MATERIALS PROVIDED START

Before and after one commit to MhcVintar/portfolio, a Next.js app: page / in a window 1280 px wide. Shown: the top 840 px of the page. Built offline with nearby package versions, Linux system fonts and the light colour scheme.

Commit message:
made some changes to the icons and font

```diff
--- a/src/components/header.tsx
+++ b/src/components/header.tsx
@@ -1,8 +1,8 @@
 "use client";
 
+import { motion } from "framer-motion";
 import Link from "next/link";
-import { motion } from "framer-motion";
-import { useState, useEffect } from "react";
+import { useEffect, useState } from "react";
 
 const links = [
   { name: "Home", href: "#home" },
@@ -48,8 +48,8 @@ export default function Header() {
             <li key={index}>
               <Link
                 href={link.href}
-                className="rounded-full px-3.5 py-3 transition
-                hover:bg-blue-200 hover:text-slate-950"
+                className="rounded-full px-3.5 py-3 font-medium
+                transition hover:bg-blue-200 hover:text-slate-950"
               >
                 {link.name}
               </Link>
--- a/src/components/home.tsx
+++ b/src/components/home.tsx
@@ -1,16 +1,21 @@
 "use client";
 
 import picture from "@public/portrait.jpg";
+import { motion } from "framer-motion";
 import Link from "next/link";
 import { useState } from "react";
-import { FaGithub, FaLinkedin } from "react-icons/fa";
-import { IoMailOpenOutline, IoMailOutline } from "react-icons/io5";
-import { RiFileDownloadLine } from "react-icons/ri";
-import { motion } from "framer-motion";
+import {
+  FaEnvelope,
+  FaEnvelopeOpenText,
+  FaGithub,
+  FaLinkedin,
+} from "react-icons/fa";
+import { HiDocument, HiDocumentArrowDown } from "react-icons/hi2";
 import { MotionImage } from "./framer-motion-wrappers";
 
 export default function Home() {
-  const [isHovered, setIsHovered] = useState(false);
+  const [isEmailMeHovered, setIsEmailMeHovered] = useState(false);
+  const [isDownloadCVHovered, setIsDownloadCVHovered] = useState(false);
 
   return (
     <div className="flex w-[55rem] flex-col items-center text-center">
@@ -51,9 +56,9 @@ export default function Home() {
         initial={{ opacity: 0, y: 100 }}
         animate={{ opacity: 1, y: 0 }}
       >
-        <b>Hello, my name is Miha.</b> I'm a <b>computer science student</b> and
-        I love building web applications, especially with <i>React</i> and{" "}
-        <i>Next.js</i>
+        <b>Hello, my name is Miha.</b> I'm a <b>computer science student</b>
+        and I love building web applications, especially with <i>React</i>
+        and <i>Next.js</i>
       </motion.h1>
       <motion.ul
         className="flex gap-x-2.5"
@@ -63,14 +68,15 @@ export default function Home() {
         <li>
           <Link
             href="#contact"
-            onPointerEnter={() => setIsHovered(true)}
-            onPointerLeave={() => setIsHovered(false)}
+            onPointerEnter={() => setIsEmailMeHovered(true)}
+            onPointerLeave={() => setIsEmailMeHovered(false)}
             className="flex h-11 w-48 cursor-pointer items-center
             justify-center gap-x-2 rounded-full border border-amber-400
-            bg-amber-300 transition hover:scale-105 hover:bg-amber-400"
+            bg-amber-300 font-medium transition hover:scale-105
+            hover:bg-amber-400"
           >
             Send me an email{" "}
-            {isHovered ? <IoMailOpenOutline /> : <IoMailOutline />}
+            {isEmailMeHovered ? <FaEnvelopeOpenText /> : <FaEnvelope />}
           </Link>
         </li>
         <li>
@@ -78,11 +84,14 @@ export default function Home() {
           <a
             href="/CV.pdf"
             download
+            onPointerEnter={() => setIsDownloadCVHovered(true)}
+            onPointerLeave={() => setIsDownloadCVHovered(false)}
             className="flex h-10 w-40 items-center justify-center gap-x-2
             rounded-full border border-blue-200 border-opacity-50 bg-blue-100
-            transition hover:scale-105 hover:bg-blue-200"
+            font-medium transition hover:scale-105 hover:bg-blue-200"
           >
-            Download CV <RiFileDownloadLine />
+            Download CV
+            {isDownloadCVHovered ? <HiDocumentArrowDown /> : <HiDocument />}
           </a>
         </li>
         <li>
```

MATERIALS PROVIDED END
MATERIALS PROVIDED START

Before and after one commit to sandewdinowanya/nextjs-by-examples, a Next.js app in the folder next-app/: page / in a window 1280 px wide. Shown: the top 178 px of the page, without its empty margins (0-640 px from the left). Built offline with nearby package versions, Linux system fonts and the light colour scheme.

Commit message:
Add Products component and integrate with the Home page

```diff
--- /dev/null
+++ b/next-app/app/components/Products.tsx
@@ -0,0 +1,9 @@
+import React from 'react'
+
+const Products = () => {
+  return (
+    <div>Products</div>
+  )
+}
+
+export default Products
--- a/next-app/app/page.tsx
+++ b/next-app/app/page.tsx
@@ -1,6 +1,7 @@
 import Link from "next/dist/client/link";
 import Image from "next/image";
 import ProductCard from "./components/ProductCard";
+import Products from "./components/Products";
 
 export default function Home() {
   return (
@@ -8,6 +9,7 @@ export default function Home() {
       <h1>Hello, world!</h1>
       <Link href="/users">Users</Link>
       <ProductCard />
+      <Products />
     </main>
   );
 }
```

MATERIALS PROVIDED END

Within the entries, find all lines that contain "motion" and copy each one.

— REPLY TO THE EXERCISE —
+import { motion } from "framer-motion";
-import { motion } from "framer-motion";
+import { motion } from "framer-motion";
-import { motion } from "framer-motion";
 import { MotionImage } from "./framer-motion-wrappers";
       </motion.h1>
       <motion.ul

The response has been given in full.